Tribute Games pitched its upcoming action-platformer Panzer Paladin as both those games to me—and then named several more 8-bit classics, including Sunsoft's Blaster Master and the not-technically-8-bit-but-close-enough Shovel Knight. Indeed, there's so much "retro love" going on in Panzer Paladin that I was initially worried there'd be no room left for its own voice, its own creative expression.
Interestingly, something about the way Panzer Paladin picks and chooses mechanics from so many old games made the demo I played at PAX East feel unique. I guess it's a bit like how Mr. Burns from The Simpsons carries so many deadly diseases that there's no room for any of them to manifest fully, so he enjoys good health as a result.
It might also help that Panzer Paladin doesn't hesitate to take inspiration from the "black sheep" of beloved 8-bit series.
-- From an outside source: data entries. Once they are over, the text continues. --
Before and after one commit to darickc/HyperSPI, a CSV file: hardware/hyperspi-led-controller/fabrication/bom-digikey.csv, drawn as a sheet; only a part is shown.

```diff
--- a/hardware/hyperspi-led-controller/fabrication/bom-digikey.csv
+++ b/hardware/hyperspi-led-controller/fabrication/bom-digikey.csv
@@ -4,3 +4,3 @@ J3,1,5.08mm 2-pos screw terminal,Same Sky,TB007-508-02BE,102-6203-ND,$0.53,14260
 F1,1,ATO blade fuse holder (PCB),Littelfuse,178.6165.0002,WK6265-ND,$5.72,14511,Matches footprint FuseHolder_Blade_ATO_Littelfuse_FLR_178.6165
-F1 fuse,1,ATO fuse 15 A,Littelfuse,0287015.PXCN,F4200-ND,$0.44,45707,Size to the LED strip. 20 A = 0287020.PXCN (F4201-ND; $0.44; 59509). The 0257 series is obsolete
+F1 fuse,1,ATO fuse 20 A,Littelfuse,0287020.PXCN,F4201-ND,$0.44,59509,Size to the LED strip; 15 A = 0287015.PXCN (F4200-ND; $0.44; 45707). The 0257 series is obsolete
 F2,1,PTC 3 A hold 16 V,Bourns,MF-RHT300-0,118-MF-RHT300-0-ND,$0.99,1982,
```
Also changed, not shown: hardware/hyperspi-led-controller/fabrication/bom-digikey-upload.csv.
Justin Cyr, one of Tribute Games' founders, named some of these oft-criticized games as he walked me through my session. Two notable titles are Castlevania 2: Simon's Quest and Zelda 2: The Adventure of Link. The latter's influence is clear in the upward- and- downward-stab attacks you can perform while you're riding your titular Panzer armor (you can eject from the armor at any time to fight as a lither but less-powerful warrior. There's that Blaster Master shout-out). I also fought a heavily-armored enemy who attacks and defends much like an Ironknuckle from Zelda 2. If you've ever tried to break through one of those metallic bastards' shields, you know exactly what I mean.
It's intriguing to see how Panzer Paladin takes inspiration from lesser-loved entries in long-lived series. Castlevania 2 and Zelda 2 are huge risk-takers, and while some of their design decisions miss the mark, their differences still make them special in an industry that generally favors "safe" ideas. Zelda 2 takes us to the far northern reaches of Hyrule, a place we haven't explored since. Castlevania 2 favors narrative and adventure over tricky platforming, and its "slower" pace inspired Koji Igarashi to pitch Castlevania: Symphony of the Night to Konami.
Good things come from strange ideas, and Panzer Paladin might offer us another example when it comes out in spring 2020. The demo I played was short, and there's a long way for Tribute Games to go, but if it remembers what makes black sheep games so interesting while refining said games' oft-clumsy mechanics, we're in for a cool ride next year.
Disclosure: USG is owned by ReedPop, which runs PAX East.